Chronic stress is associated with negative health outcomes and is linked with neuroendocrine changes, deleterious effects on innate and adaptive immunity, and central nervous system neuropathology. Although stress management is commonly advocated clinically, there is insufficient mechanistic understanding of how decreasing stress affects disease pathogenesis. Therefore, we have developed a “calm mouse model” with caging enhancements designed to reduce murine stress. Male BALB/c mice were divided into four groups: control (Cntl), standard caging; calm (Calm), large caging to reduce animal density, a cardboard nest box for shelter, paper nesting material to promote innate nesting behavior, and a polycarbonate tube to mimic tunneling; control exercise (Cntl Ex), standard caging with a running wheel, known to reduce stress; and calm exercise (Calm Ex), calm caging with a running wheel. Calm, Cntl Ex and Calm Ex animals exhibited significantly less corticosterone production than Cntl animals. We also observed changes in spleen mass, and in vitro splenocyte studies demonstrated that Calm Ex animals had innate and adaptive immune responses that were more sensitive to acute handling stress than those in Cntl. Calm animals gained greater body mass than Cntl, although they had similar food intake, and we also observed changes in body composition, using magnetic resonance imaging. Together, our results suggest that the Calm mouse model represents a promising approach to studying the biological effects of stress reduction in the context of health and in conjunction with existing disease models.

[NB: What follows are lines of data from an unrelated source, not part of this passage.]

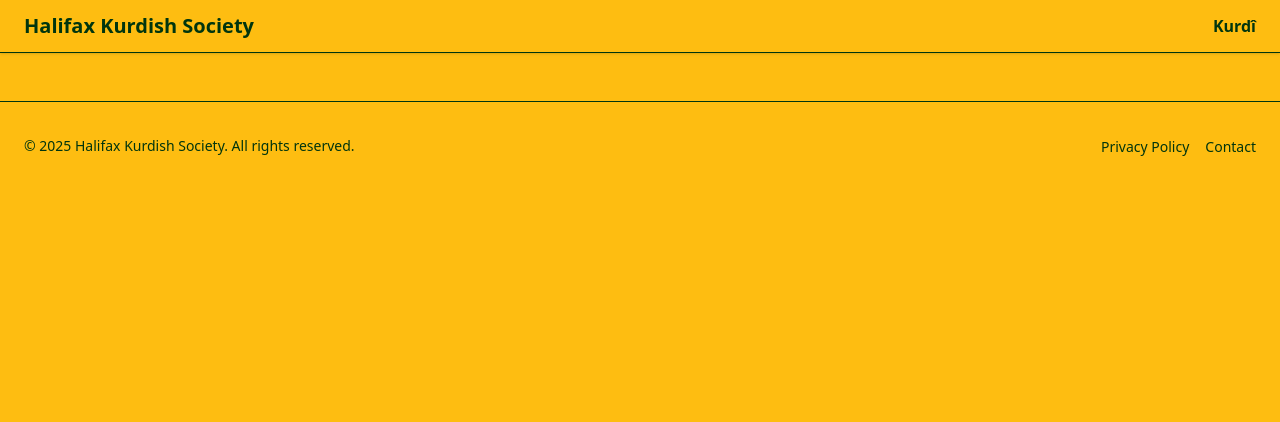
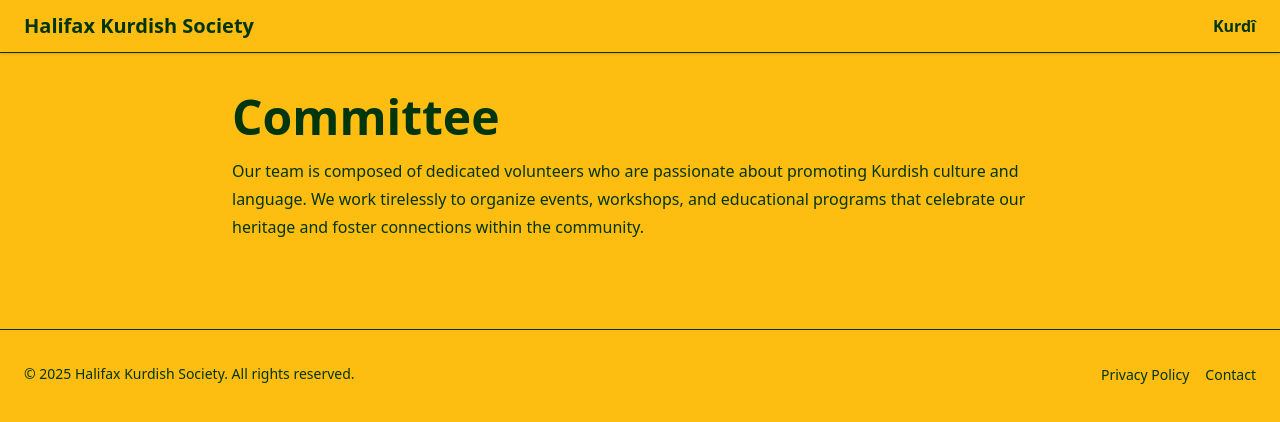
Before and after one commit to ali-alhusseini/halifax-kurdish, a React (Vite) app: page /committee in a window 1280 px wide. Shown: the top 422 px of the page. Built offline with nearby package versions, Linux system fonts and the light colour scheme.

Commit message:
Add links to corresponding subpages in nav cards

```diff
--- a/src/App.jsx
+++ b/src/App.jsx
@@ -4,6 +4,9 @@
 import NavigationCards from './components/NavigationCards'
 import Footer from './components/Footer'
 import About from './pages/About'
+import Events from './pages/Events'
+import Committee from './pages/Committee'
+import Goals from './pages/Goals'
 
 export default function App() {
   return (
@@ -20,6 +23,9 @@
           }
         />
         <Route path="/about" element={<About />} />
+        <Route path="/events" element={<Events />} />
+        <Route path="/committee" element={<Committee />} />
+        <Route path="/goals" element={<Goals />} />
       </Routes>
       <Footer />
     </Router>
--- a/src/components/NavigationCards.jsx
+++ b/src/components/NavigationCards.jsx
@@ -1,27 +1,29 @@
 import { useTranslation } from "react-i18next";
+import { Link } from "react-router-dom";
 
 export default function NavigationCards() {
   const { t } = useTranslation();
 
   const cards = [
-    { titleKey: "cardTitles.about", descriptionKey: "cards.about" },
-    { titleKey: "cardTitles.events", descriptionKey: "cards.events" },
-    { titleKey: "cardTitles.committee", descriptionKey: "cards.committee" },
-    { titleKey: "cardTitles.goals", descriptionKey: "cards.goals" },
+    { titleKey: "cardTitles.about", descriptionKey: "cards.about", to: "/about" },
+    { titleKey: "cardTitles.events", descriptionKey: "cards.events", to: "/events" },
+    { titleKey: "cardTitles.committee", descriptionKey: "cards.committee", to: "/committee" },
+    { titleKey: "cardTitles.goals", descriptionKey: "cards.goals", to: "/goals" },
   ];
 
   return (
     <div className="grid grid-cols-1 sm:grid-cols-2 lg:grid-cols-4 gap-6 mt-12 px-6">
       <h1 className="text-4xl mb-6 font-semibold col-span-full">{t("navigationCardsTitle")}</h1>
       {cards.map((card, index) => (
-        <div
+        <Link
           key={index}
-          className="relative rounded-xl shadow-md border p-10 hover:shadow-lg transition-shadow duration-300 cursor-pointer"
+          to={card.to}
+          className="relative rounded-xl shadow-md border p-10 hover:shadow-lg transition-shadow duration-300 cursor-pointer block"
         >
           <h2 className="text-xl font-semibold mb-2">{t(card.titleKey)}</h2>
           <p className="text-md mb-8">{t(card.descriptionKey)}</p>
           <div className="absolute bottom-4 right-4">
-            <button className="m-2">
+            <span className="m-2 inline-block" aria-hidden="true">
               <svg
                 xmlns="http://www.w3.org/2000/svg"
                 width="40"
@@ -33,9 +35,9 @@
                 <path d="M8 15A7 7 0 1 1 8 1a7 7 0 0 1 0 14m0 1A8 8 0 1 0 8 0a8 8 0 0 0 0 16" />
                 <path d="M8 4a.5.5 0 0 1 .5.5v3h3a.5.5 0 0 1 0 1h-3v3a.5.5 0 0 1-1 0v-3h-3a.5.5 0 0 1 0-1h3v-3A.5.5 0 0 1 8 4" />
               </svg>
-            </button>
+            </span>
           </div>
-        </div>
+        </Link>
       ))}
     </div>
   );
--- /dev/null
+++ b/src/pages/Committee.jsx
@@ -0,0 +1,12 @@
+import { useTranslation } from "react-i18next";
+
+export default function Committee() {
+  const { t } = useTranslation();
+
+  return (
+    <section className="p-6 md:p-10 max-w-4xl mx-auto">
+      <h1 className="text-3xl md:text-5xl font-bold mb-4">{t("cardTitles.committee")}</h1>
+      <p className="text-base leading-7">{t("cards.committee")}</p>
+    </section>
+  );
+}
--- /dev/null
+++ b/src/pages/Events.jsx
@@ -0,0 +1,12 @@
+import { useTranslation } from "react-i18next";
+
+export default function Events() {
+  const { t } = useTranslation();
+
+  return (
+    <section className="p-6 md:p-10 max-w-4xl mx-auto">
+      <h1 className="text-3xl md:text-5xl font-bold mb-4">{t("cardTitles.events")}</h1>
+      <p className="text-base leading-7">{t("cards.events")}</p>
+    </section>
+  );
+}
--- /dev/null
+++ b/src/pages/Goals.jsx
@@ -0,0 +1,12 @@
+import { useTranslation } from "react-i18next";
+
+export default function Goals() {
+  const { t } = useTranslation();
+
+  return (
+    <section className="p-6 md:p-10 max-w-4xl mx-auto">
+      <h1 className="text-3xl md:text-5xl font-bold mb-4">{t("cardTitles.goals")}</h1>
+      <p className="text-base leading-7">{t("cards.goals")}</p>
+    </section>
+  );
+}
```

doi:10.2119/molmed.2012.00053
PMCID: PMC3388136  PMID: 22398685

Results 1-6 (6)